‘Killers Of The Flower Moon’ Star Lily Gladstone Says Her Use Of Non-Binary Pronouns “Is Partly A Way Of Decolonizing Gender For Myself”
According to Killers of the Flower Moon star Lily Gladstone, her use of she/they pronouns is based not in a personal sense of transgenderism, but rather her desire to ‘decolonize’ the concept of gender through the lens of her own Native American heritage.
Gladstone, who portrayed historical Osage Indian Murders survivor Mollie Kyle in Martin Scorsese’s latest cinematic tour de force, spoke to the topic of her non-standard pronoun usage during a January 2024 interview with People.
Asked about her preferences – which she proudly lists in her own Twitter bio – by the outlet’s Eric Andersson, Gladstone explained, “I remember being 9 years old and just being a little disheartened, seeing how often a lot of my boy cousins were misgendered because they wore their hair long.”
“It happens to a lot of kids, I think, especially Native boys leaving a community where long hair is celebrated [and then] just kind of getting teased for it,” the actress, who herself descends from the Blackfeet and Nez Perce tribes, detailed. “So I remember back then being like, everybody should just be they.”
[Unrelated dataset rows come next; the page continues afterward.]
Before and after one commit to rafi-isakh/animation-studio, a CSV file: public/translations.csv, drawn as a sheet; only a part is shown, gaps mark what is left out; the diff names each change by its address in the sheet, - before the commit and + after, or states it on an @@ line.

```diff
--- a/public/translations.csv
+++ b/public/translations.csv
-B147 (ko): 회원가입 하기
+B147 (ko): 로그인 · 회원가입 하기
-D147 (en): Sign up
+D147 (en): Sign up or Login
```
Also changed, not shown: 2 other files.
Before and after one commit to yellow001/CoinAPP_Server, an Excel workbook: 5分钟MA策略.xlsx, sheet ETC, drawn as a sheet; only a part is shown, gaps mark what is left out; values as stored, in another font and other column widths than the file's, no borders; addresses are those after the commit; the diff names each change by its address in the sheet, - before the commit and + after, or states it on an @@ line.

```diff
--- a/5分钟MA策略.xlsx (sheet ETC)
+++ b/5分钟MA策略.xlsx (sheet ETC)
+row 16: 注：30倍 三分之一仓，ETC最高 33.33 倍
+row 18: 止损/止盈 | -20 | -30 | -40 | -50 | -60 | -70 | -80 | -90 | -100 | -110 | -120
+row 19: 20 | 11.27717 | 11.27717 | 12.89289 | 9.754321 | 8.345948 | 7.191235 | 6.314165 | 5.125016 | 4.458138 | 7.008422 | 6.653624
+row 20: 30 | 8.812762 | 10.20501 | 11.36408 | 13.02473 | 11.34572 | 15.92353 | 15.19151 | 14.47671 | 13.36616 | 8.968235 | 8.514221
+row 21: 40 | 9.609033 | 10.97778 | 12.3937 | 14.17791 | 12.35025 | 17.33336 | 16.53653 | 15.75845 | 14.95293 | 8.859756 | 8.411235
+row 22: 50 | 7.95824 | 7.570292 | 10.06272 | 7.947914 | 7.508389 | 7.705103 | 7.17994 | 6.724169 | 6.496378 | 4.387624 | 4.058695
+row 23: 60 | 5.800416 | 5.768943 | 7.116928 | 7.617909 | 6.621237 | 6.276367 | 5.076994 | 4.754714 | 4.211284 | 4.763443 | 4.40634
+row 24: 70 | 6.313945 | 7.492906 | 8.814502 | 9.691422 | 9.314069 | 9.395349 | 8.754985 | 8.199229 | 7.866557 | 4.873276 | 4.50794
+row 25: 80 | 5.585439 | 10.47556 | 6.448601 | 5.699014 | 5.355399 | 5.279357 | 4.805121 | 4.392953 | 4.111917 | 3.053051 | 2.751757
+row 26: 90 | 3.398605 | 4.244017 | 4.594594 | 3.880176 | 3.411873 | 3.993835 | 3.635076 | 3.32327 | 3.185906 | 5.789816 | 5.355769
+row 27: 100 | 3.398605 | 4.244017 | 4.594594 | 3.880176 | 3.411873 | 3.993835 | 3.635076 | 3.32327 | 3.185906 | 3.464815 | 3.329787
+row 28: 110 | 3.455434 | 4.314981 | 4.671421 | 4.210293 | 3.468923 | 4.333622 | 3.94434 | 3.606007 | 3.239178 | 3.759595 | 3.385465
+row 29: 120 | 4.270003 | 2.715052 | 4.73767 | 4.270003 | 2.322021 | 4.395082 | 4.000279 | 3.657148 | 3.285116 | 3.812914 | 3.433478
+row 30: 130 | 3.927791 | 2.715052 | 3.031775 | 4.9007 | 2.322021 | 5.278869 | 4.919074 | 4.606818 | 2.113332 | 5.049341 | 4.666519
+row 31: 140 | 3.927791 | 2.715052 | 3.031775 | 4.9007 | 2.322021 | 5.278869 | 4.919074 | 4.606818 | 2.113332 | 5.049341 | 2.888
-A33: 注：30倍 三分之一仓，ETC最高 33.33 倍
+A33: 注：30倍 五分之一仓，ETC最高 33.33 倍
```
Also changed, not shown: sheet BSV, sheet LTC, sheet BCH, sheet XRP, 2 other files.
Providing further insight into her ancestral reasoning behind her pronoun choices, Gladstone added, “And in most Native languages, most Indigenous languages, Blackfeet included, there are no gendered pronouns. There is no he/she, there’s only they.”
“It doesn’t happen as much anymore, but there’ve been several times in my life where I’ve been speaking to a northern Cheyenne-first language speaker [or another] Indigenous-first language speaker where they’ll accidentally misgender you when they’re talking to you,” said the Reservation Dogs actress. “And then they’ll get embarrassed about it, but it’s because they’ve learned English later.”
Gladstone continued, “So Blackfeet, we don’t have gendered pronouns, but our gender is implied in our name. But even that’s not binary.”
Noting that her grandfather’s Blackfeet name translated roughly into ‘Iron Woman’, she then recalled, “He had a name that had a woman’s name in it. I’d never met my grandfather. I wouldn’t say that he was nonbinary in gender, but he was given a woman’s name because he kind of carried himself, I guess, the way that women who have that name do.”
“And there were lots of women historically and still now who are given men’s names. They fulfill more of a man’s role in society as far as being provider, warrior, those sort of things,” the actress told her host. “So, yeah, my pronoun use is partly a way of decolonizing gender for myself.”
“[It’s a way of] embracing that when I’m in a group of ladies, I know that I’m a little bit different,” she elaborated. “When I’m in a group of men, I don’t feel like a man. I don’t feel [masculine] at all. I feel probably more feminine when I’m around other men.”
“In ceremony, a lot of times where you sit in the circle is a gendered thing,” Gladstone ultimately concluded. “I happen to sit in circles that are very embracing of all of our people. And I’ve seen people change where they sit in the circle based upon how they’re feeling that day.”